(Provided information)
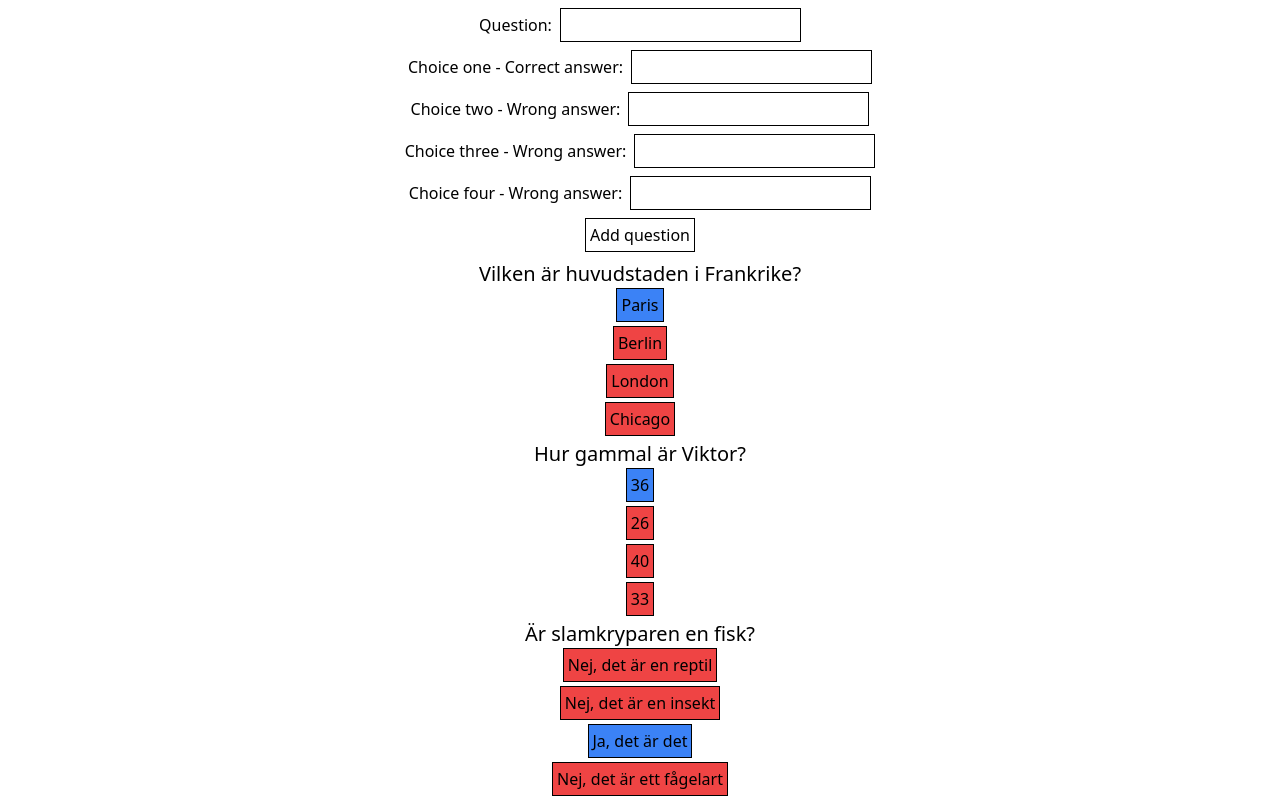
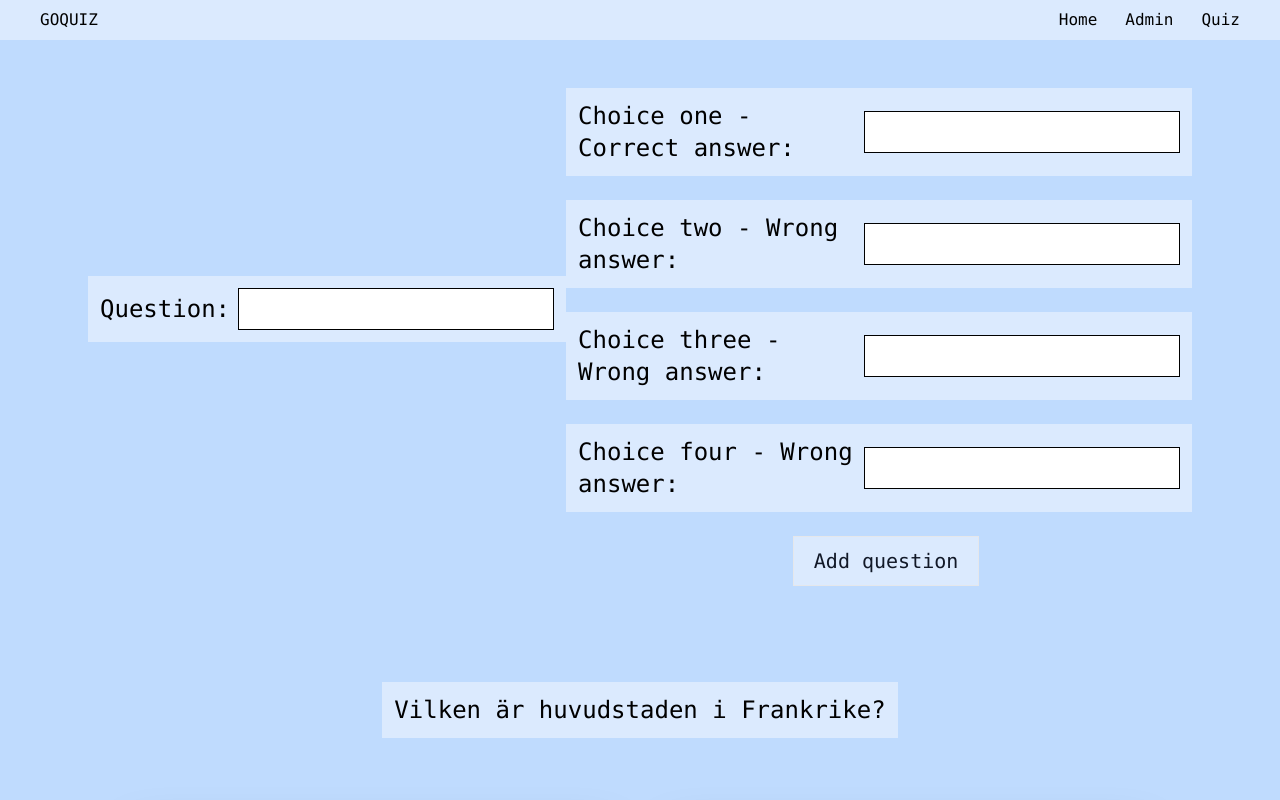
Before and after one commit to VWiman/goquiz, a Next.js app: page /adminpage in a window 1280 px wide. Shown: the top 800 px of the page. Built offline with nearby package versions, Linux system fonts and the light colour scheme.

Commit message:
header+footer components and styling

```diff
--- /dev/null
+++ b/components/Footer.js
@@ -0,0 +1,9 @@
+const Footer = () => {
+  return (
+    <header className="flex w-full h-[40px]  bg-blue-100   py-2 px-10 justify-center font-mono">
+      <p>2024 - GoQuiz - Chas Academy</p>
+    </header>
+  );
+};
+
+export default Footer;
--- /dev/null
+++ b/components/Header.js
@@ -0,0 +1,22 @@
+const Header = () => {
+  return (
+    <header className="flex w-full h-[40px]  bg-blue-100 py-2 px-10 justify-between font-mono">
+      <a href="/" className="hover:text-gray-500 hover:underline">
+        GOQUIZ
+      </a>
+      <div className="flex justify-between gap-7">
+        <a href="/" className="hover:text-gray-500 hover:underline">
+          Home
+        </a>
+        <a href="/adminpage" className="hover:text-gray-500 hover:underline">
+          Admin
+        </a>
+        <a href="/userpage" className="hover:text-gray-500 hover:underline">
+          Quiz
+        </a>
+      </div>
+    </header>
+  );
+};
+
+export default Header;
--- a/pages/_app.js
+++ b/pages/_app.js
@@ -1,10 +1,14 @@
+import Footer from "@/components/Footer";
+import Header from "@/components/Header";
 import { QuizProvider } from "@/context/QuizContext";
 import "@/styles/globals.css";
 
 function MyApp({ Component, pageProps }) {
   return (
     <QuizProvider>
+      <Header />
       <Component {...pageProps} />
+      <Footer />
     </QuizProvider>
   );
 }
--- a/pages/adminpage.js
+++ b/pages/adminpage.js
@@ -2,8 +2,14 @@ import { useContext, useEffect } from "react";
 import { QuizContext } from "@/context/QuizContext";
 export default function adminpage() {
   // Get states from context
-	const { stateQuestions, setStateQuestions, newQuestion, setNewQuestion, isSending, setIsSending } =
-		useContext(QuizContext);
+  const {
+    stateQuestions,
+    setStateQuestions,
+    newQuestion,
+    setNewQuestion,
+    isSending,
+    setIsSending,
+  } = useContext(QuizContext);
 
   // Function to fetch questions from the backend
   const fetchQuestions = async () => {
@@ -15,7 +21,12 @@ export default function adminpage() {
 
   // Function to update the list of questions, including the current question being created
   const updateQuestions = async () => {
-		const orderedChoices = [newQuestion.answer, newQuestion.choiceTwo, newQuestion.choiceThree, newQuestion.choiceFour];
+    const orderedChoices = [
+      newQuestion.answer,
+      newQuestion.choiceTwo,
+      newQuestion.choiceThree,
+      newQuestion.choiceFour,
+    ];
     // Shuffles the array of choices to randomize their order
     function shuffle(array) {
       for (let index = array.length - 1; index > 0; index--) {
@@ -69,10 +80,12 @@ export default function adminpage() {
   }, []);
 
   return (
-		<main>
+    <main className="bg-blue-200 font-mono">
       {/* // The form for creating a new question */}
       <form onSubmit={(e) => handleForm(e)}>
-				<label htmlFor="question">
+        <div className="flex justify-between w-full px-20  ">
+          <div className="flex items-center text-2xl">
+            <label htmlFor="question" className="bg-blue-100 p-3 text-2xl mb-6">
               Question:
               <input
                 id="question"
@@ -83,10 +96,16 @@ export default function adminpage() {
                     ...newQuestion,
                     question: e.target.value,
                   })
-						}></input>
+                }
+              ></input>
             </label>
+          </div>
 
-				<label htmlFor="answer">
+          <div className="mt-10">
+            <label
+              htmlFor="answer"
+              className="bg-blue-100 p-3 text-2xl mb-6 justify-between"
+            >
               Choice one - Correct answer:
               <input
                 id="answer"
@@ -97,10 +116,14 @@ export default function adminpage() {
                     ...newQuestion,
                     answer: e.target.value,
                   })
-						}></input>
+                }
+              ></input>
             </label>
 
-				<label htmlFor="choiceTwo">
+            <label
+              htmlFor="choiceTwo"
+              className="bg-blue-100 p-3 text-2xl mb-6 flex justify-between "
+            >
               Choice two - Wrong answer:
               <input
                 id="choiceTwo"
@@ -111,10 +134,14 @@ export default function adminpage() {
                     ...newQuestion,
                     choiceTwo: e.target.value,
                   })
-						}></input>
+                }
+              ></input>
             </label>
 
-				<label htmlFor="choiceThree">
+            <label
+              htmlFor="choiceThree"
+              className="bg-blue-100 p-3 text-2xl mb-6 flex justify-between"
+            >
               Choice three - Wrong answer:
               <input
                 id="choiceThree"
@@ -125,10 +152,14 @@ export default function adminpage() {
                     ...newQuestion,
                     choiceThree: e.target.value,
                   })
-						}></input>
+                }
+              ></input>
             </label>
 
-				<label htmlFor="choiceFour">
+            <label
+              htmlFor="choiceFour"
+              className="bg-blue-100 p-3 text-2xl flex justify-between mb-6"
+            >
               Choice four - Wrong answer:
               <input
                 id="choiceFour"
@@ -139,25 +170,49 @@ export default function adminpage() {
                     ...newQuestion,
                     choiceFour: e.target.value,
                   })
-						}></input>
+                }
+              ></input>
             </label>
 
-				<button disabled={isSending} type="submit" id="submitButton">
+            <div className="w-[600px] justify-center flex">
+              <button
+                disabled={isSending}
+                type="submit"
+                id="submitButton"
+                className=" py-2.5 px-5 ml-10 mb-2 text-xl  text-gray-900
+           bg-blue-100 border border-gray-200  hover:text-gray-500 hover:underline
+           "
+              >
                 Add question
               </button>
-
+            </div>
+          </div>
+        </div>
       </form>
       {/* // Displays the list of questions with their choices */}
-			<ul>
+      <ul className="mt-20">
         {stateQuestions.questions.map((item, index) => (
           <li key={index}>
-						<h2>{item.question}</h2>
-						<ul>
+            <div className=" flex justify-center">
+              <h2 className="bg-blue-100 w-fit p-3 text-2xl mb-6  ">
+                {item.question}
+              </h2>
+            </div>
+
+            <ul className="p-6  text-2xl mb-6 grid grid-cols-2 ">
               {item.choices.map((choice, i) => (
                 <li key={i}>
                   {/* Highlights the correct answer in blue and wrong answers in
                   red */}
-									<button className={`${choice == item.answer ? "bg-blue-500" : "bg-red-500"}`}>{choice}</button>
+                  <button
+                    className={`${
+                      choice == item.answer
+                        ? "min-w-[500px] bg-blue-500/60 p-4 rounded-xl shadow-2xl m-4 border-none"
+                        : " min-w-[500px] bg-red-500/90 border-none p-4 rounded-xl shadow-2xl m-4 "
+                    }`}
+                  >
+                    {choice}
+                  </button>
                 </li>
               ))}
             </ul>
--- a/pages/index.js
+++ b/pages/index.js
@@ -1,14 +1,29 @@
+import Header from "@/components/Header";
 import Link from "next/link";
 
 export default function Home() {
   return (
-    <main>
-      <Link href="/adminpage">
-        <button>Admin</button>
-      </Link>
-      <Link href="/userpage">
-        <button>User</button>
-      </Link>
-    </main>
+    <>
+      <main className="flex justify-center items-center h-screen  font-mono bg-blue-200">
+        <div className="flex justify-center gap-10 items-center ">
+          <Link href="/adminpage">
+            <button
+              className=" py-2.5 px-5 me-2 mb-2 text-lg  text-gray-900
+           bg-blue-100  border border-gray-200  hover:text-gray-500 hover:underline"
+            >
+              Admin
+            </button>
+          </Link>
+          <Link href="/userpage">
+            <button
+              className=" py-2.5 px-5 me-2 mb-2 text-lg  text-gray-900
+          bg-blue-100  border border-gray-200 hover:text-gray-500 hover:underline"
+            >
+              User
+            </button>
+          </Link>
+        </div>
+      </main>
+    </>
   );
 }
--- a/styles/globals.css
+++ b/styles/globals.css
@@ -3,25 +3,21 @@
 @tailwind utilities;
 
 label {
-  @apply flex flex-row gap-2 items-center
+  @apply flex flex-row gap-2 items-center;
 }
 
 input {
-  @apply border border-black p-1
+  @apply border border-black p-1;
 }
 
 button {
-  @apply flex max-w-fit border border-black p-1
+  @apply flex max-w-fit border border-black p-1;
 }
 
 form {
-  @apply flex flex-col gap-2 p-2 justify-center items-center
+  @apply flex flex-col gap-2 p-2 justify-center items-center;
 }
 
 ul {
-  @apply flex flex-col justify-center items-center gap-1
+  @apply flex flex-col justify-center items-center gap-1;
 }
-
-h2 {
-  @apply text-xl font-medium
-}
```
Also changed, not shown: images/darkmode.svg (added), images/lightmode.svg (added). Lines whose indentation alone changed are shown as unchanged.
(End Provided information)
=== Task objective ===
Using the listing above, say how many of its lines contain "export", and give no other words.

=== Exercise solution ===
11